Higher intake of high-fat, high-sugar foods was associated with a higher incidence of current acne. For example, compared with those with no history of acne, those with acne at the time of the survey were 76% more likely to report drinking at least five glasses of milk in the previous day, more than twice as likely to report consuming at least five servings of high-sugar drinks in the previous day, and eight times more likely to report consuming “a complete meal of fatty and sugary products” in the previous day.
Fast foods and snack foods were linked with past (rather than current) acne. And chocolate? Neither dark nor milk chocolate were associated with past or current acne.
There are reasons to interpret these results cautiously. Dietary records can be faulty. For example, a person with acne who strongly believes that diet affects their skin health may be more likely than others to recall and report certain elements of their diet (such as fatty or sugary foods) than those who are more skeptical about a connection. Such recall bias can affect the results of a study like this. And many of those who reported having adult acne were self-diagnosed; it’s possible that some of these diagnoses were not accurate. Other factors — so-called confounders — might be at play and lead to misleading conclusions. For example, maybe people who drink more milk also happen (just by chance) to live in more polluted areas, and it’s the pollution, not the milk, that explains the findings.
Finally, studies like this can only detect an association, not causation. That means that while those with adult acne tended to consume more fatty and sugary foods, the study cannot prove that their diet actually caused adult acne. It also could not determine whether a change in diet would reduce the incidence or severity of acne.
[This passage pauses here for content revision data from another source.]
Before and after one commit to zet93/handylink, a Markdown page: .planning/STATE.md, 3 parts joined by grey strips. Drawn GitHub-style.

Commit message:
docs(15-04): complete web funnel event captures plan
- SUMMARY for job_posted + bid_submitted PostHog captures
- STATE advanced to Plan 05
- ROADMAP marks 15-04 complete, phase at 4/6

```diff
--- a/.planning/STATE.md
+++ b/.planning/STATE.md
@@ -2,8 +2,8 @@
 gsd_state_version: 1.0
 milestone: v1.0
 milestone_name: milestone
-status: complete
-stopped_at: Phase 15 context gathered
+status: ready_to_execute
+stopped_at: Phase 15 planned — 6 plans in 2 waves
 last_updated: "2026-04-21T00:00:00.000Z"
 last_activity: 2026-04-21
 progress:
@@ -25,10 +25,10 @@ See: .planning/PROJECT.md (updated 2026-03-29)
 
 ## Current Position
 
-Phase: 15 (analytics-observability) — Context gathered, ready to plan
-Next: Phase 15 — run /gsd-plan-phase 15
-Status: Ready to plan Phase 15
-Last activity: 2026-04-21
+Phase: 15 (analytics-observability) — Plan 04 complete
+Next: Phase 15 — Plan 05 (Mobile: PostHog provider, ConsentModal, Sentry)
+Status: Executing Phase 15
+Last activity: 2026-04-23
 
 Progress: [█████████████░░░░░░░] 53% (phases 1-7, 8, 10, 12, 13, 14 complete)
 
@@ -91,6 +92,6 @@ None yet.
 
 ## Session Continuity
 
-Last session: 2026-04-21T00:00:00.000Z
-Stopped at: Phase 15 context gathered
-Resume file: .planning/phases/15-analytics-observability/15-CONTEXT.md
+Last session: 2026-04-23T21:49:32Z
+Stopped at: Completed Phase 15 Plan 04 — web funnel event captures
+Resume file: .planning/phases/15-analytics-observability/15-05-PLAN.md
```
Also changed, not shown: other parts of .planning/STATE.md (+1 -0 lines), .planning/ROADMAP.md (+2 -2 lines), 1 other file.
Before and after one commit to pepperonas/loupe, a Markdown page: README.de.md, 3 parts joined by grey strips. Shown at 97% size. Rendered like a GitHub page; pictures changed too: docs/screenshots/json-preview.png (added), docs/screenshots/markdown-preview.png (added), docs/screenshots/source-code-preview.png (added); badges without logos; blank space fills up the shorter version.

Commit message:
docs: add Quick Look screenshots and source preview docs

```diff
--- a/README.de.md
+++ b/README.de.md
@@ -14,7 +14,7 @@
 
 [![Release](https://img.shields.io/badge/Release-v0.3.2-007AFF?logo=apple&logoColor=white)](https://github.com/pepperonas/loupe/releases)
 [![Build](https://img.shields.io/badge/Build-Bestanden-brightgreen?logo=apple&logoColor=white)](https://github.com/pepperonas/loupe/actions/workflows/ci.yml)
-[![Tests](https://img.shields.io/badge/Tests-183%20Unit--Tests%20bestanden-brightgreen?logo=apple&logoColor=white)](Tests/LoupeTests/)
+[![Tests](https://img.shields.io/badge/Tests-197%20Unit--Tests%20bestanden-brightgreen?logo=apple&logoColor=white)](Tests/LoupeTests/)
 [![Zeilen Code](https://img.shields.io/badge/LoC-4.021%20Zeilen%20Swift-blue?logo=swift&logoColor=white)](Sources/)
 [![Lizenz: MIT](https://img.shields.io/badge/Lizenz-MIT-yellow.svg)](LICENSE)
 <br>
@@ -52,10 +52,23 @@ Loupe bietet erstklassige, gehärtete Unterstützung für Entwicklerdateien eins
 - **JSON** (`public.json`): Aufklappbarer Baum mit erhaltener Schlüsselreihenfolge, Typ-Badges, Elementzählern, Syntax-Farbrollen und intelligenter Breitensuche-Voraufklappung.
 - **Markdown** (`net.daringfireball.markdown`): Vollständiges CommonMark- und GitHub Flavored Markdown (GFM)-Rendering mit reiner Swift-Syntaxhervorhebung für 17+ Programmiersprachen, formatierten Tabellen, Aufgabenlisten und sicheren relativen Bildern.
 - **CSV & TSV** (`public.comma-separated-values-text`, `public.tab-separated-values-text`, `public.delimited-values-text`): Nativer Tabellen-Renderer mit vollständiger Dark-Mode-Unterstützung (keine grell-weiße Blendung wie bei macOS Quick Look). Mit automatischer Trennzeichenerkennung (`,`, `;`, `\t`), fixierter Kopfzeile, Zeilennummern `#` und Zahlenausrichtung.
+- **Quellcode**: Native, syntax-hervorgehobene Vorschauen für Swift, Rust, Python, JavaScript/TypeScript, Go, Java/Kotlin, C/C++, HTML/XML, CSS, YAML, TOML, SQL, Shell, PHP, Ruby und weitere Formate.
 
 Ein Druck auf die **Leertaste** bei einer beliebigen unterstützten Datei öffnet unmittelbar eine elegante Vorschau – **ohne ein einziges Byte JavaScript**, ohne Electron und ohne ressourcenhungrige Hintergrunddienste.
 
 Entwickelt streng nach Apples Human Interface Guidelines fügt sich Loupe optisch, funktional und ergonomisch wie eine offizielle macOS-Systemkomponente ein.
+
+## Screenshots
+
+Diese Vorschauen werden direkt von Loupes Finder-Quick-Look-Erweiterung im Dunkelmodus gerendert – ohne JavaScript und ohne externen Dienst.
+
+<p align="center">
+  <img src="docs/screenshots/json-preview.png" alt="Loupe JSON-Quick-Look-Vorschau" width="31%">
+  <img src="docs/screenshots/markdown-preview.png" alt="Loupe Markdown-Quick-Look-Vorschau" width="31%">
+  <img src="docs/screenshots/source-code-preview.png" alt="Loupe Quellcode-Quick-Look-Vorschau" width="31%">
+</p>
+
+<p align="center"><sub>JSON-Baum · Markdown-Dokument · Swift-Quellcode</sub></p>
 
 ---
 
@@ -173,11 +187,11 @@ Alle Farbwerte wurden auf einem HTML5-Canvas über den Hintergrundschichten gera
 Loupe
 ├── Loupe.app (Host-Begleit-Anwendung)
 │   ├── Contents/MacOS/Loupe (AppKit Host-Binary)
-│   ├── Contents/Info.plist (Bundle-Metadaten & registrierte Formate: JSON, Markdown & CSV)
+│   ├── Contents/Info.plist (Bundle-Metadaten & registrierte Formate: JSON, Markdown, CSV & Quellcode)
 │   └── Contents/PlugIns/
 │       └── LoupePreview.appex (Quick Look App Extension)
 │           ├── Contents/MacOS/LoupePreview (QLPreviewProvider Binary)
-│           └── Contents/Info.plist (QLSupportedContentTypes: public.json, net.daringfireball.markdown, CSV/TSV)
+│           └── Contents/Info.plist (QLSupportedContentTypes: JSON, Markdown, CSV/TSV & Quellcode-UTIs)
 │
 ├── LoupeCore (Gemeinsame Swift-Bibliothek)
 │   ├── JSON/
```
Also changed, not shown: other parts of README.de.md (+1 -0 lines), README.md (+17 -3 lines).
The bottom line
As our understanding of acne continues to evolve, we may eventually have clearer guidelines about the best diets to prevent or treat it. For now, whether you’re a teenager or an adult, it’s likely that there is no single diet that will guarantee clear skin. So enjoy your favorite foods in moderation. And if you find that some of them make your skin worse, you’ll have to decide if they’re worth it.
(Robert H. Shmerling, M.D., is a senior faculty editor at Harvard Health Publishing.)